“I’ll just throw my sweatshirt wherever. Never mind what, or who, it lands on.”
“I’m looking for this one book.”
Everyone needs a fort
SOME things tend to order in this house.
“Well, did you look in the bathroom?”
“Mom, don’t touch my collection.”
Dinosaur.

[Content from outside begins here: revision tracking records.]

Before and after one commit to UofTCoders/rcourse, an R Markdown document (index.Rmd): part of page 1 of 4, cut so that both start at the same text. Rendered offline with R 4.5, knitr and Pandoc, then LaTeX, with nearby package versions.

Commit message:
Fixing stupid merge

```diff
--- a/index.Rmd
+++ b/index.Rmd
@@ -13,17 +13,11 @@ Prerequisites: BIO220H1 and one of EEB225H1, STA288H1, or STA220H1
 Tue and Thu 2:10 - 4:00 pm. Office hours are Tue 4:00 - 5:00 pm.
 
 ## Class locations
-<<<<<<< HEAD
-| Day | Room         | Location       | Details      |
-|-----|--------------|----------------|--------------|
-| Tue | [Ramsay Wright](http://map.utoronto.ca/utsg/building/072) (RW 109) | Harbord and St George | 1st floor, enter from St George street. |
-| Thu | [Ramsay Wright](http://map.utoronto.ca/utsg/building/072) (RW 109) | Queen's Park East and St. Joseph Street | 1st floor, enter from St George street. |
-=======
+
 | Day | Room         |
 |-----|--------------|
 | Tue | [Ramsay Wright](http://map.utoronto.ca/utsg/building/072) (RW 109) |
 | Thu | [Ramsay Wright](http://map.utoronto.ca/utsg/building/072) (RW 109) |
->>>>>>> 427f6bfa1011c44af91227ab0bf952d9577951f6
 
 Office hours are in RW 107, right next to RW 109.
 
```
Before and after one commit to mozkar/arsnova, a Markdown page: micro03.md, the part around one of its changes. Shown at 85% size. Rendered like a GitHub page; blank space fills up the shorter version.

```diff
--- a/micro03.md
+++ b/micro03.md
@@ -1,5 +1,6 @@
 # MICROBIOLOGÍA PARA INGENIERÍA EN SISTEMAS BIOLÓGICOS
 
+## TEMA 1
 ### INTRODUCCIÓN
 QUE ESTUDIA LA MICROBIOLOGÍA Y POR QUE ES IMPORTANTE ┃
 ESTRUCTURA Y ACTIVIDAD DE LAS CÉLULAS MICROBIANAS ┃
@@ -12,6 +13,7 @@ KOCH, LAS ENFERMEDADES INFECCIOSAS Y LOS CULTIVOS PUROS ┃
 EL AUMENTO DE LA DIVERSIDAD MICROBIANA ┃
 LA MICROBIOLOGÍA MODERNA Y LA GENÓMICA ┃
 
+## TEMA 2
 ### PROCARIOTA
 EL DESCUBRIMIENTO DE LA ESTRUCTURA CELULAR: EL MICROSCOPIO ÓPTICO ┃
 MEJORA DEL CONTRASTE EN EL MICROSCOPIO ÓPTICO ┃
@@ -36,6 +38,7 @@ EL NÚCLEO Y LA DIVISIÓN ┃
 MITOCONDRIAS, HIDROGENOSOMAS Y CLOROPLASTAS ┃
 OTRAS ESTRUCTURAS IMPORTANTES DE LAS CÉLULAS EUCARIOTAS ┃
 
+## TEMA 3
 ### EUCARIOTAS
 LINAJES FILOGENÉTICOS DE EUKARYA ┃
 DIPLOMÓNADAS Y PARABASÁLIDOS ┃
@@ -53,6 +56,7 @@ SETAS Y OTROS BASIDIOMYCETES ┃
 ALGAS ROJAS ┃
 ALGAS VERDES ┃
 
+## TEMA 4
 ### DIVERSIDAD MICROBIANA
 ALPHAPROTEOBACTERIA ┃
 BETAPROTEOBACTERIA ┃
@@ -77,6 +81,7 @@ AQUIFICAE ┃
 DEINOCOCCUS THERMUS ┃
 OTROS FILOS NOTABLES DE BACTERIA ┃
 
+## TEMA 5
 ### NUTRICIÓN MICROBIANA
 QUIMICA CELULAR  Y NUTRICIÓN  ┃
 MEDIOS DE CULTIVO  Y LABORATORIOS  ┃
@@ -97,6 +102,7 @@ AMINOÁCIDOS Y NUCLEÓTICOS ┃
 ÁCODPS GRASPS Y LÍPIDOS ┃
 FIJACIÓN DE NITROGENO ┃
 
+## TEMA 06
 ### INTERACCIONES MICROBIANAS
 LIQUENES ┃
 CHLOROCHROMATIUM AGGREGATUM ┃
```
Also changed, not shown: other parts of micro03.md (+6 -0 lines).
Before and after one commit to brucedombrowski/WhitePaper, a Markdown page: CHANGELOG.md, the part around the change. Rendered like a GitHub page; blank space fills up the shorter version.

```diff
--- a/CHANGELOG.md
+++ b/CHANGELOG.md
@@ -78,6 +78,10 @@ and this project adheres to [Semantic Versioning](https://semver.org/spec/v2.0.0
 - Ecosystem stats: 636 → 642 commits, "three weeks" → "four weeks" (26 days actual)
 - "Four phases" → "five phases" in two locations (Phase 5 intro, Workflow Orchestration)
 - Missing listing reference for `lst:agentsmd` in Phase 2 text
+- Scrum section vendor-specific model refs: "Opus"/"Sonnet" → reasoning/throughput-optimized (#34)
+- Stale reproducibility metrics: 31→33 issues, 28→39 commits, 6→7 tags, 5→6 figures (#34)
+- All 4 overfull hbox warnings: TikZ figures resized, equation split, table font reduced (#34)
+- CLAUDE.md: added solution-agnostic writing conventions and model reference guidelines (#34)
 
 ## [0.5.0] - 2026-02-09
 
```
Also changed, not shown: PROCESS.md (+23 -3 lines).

Royalty.
Taking our cues from Ramona
And more forts.  I think we might even be hosting a squatter.